Maryland Gov. Martin O'Malley (D) -- who is considering a 2016 presidential run -- has joined the growing roster of politicians who think the District of Columbia's football team should change its name.
"We hope that in every generation we become more understanding of one another, more inclusive as a people, and more respectful of the dignity of every individual and every culture," he told Fusion's Jorge Ramos in an interview Monday. "So I think it probably is time for the Redskins to change their name."
O'Malley is the latest political figure to come out against the name. President Barack Obama has said he would consider changing the name of the team if he owned it, and in May, 50 senators signed a letter urging the National Football League to encourage the team to change its name.
Native Americans around the country have long called the name offensive. The team's owner, Dan Snyder, has remained ardently opposed to any name change.
"After 81 years, the team name 'Redskins' continues to hold the memories and meaning of where we came from, who we are, and who we want to be in the years to come," he said in a letter to fans last year.
Earlier this summer, a HuffPost/YouGov poll found that only 21 percent of respondents thought the team should change its name. Among those polled, the most popular alternate name was the "Washington Warriors."
And O'Malley may find that some of his constituents don't agree with him, either. A Facebook analysis found it was the most popular NFL franchise in several Maryland counties.

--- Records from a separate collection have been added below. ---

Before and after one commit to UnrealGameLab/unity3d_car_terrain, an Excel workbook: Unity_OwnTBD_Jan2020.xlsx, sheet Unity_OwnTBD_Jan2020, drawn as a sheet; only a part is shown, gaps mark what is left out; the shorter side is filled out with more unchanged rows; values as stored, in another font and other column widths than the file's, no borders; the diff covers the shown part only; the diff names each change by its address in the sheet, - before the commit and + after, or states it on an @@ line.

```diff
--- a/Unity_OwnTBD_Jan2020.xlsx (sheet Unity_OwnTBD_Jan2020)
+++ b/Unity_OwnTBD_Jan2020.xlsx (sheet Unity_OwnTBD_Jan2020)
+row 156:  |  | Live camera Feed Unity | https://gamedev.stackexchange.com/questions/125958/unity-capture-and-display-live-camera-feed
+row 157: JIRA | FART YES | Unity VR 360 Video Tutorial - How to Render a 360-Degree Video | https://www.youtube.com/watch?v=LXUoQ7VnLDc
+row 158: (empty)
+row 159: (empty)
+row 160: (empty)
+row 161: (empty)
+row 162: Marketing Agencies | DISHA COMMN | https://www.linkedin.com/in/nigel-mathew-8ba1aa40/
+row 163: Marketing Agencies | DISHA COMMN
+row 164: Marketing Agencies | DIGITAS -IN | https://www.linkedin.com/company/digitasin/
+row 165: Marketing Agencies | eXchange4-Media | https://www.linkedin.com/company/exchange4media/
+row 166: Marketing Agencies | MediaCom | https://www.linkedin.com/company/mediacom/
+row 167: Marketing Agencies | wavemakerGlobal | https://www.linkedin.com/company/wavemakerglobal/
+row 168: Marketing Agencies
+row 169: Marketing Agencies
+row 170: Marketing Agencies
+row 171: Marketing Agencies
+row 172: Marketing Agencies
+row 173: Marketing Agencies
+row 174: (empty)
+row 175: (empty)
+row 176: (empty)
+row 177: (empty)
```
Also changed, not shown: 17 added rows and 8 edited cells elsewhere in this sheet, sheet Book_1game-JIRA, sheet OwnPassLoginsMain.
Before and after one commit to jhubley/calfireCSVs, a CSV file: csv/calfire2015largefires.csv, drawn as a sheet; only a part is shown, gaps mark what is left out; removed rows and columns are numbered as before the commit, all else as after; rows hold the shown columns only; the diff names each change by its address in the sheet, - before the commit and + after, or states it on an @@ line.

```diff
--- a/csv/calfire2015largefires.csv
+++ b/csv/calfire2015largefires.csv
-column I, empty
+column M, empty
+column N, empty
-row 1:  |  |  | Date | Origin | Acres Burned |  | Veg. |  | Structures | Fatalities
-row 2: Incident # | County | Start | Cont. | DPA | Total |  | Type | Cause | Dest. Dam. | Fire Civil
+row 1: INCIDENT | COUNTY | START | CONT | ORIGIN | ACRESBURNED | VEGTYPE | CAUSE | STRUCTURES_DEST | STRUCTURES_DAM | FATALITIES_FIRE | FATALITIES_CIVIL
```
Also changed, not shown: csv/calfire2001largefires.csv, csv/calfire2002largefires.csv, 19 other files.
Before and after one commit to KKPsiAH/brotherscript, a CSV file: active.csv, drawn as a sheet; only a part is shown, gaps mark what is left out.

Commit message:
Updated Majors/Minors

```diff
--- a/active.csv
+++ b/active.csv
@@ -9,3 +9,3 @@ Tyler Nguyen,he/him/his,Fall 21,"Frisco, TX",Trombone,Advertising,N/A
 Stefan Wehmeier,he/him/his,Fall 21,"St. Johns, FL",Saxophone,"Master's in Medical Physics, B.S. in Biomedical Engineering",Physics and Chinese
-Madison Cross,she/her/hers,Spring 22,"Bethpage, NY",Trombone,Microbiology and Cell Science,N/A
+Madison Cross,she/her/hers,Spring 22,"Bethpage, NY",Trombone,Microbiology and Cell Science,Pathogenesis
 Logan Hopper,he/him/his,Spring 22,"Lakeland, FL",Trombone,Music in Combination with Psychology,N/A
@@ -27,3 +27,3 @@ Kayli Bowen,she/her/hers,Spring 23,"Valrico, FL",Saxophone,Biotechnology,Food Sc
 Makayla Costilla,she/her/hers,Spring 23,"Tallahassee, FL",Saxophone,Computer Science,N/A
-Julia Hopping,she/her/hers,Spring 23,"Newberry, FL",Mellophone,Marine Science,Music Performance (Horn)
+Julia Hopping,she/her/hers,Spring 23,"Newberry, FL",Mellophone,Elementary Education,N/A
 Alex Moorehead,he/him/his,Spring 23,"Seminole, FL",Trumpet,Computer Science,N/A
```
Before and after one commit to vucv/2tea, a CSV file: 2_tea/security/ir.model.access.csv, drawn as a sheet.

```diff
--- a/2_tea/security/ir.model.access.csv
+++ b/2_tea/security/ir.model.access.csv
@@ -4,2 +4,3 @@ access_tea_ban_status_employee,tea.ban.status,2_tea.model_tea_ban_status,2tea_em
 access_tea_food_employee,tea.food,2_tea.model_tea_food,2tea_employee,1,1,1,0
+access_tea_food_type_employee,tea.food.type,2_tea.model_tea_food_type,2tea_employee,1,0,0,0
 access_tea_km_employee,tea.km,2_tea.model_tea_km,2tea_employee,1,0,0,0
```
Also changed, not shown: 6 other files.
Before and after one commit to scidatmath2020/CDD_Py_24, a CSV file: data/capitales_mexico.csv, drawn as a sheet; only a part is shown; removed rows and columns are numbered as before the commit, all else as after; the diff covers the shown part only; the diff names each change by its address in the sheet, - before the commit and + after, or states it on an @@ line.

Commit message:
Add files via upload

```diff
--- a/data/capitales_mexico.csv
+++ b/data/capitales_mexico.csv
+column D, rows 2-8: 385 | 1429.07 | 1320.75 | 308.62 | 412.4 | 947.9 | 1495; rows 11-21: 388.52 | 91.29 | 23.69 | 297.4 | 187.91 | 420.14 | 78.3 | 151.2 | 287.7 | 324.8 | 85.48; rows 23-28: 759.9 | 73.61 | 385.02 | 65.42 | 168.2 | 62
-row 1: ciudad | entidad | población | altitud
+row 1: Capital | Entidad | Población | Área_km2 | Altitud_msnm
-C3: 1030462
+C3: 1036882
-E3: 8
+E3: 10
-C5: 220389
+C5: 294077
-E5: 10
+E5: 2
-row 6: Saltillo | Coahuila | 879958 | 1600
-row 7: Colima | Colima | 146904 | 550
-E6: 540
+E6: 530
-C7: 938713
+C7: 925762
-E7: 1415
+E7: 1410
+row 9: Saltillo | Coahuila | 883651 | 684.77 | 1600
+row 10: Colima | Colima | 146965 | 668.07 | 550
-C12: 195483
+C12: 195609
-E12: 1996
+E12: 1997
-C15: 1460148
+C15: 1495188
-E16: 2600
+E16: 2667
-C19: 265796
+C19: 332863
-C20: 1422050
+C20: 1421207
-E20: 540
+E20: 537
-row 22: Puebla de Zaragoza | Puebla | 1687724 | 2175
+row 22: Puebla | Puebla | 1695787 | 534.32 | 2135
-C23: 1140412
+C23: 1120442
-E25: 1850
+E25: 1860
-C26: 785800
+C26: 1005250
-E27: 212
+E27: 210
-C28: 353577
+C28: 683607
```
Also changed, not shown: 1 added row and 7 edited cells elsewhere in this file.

O'Malley is considered a likely contender for the Democratic presidential nomination in 2016. In the Fusion interview, he said he is "seriously considering" a run.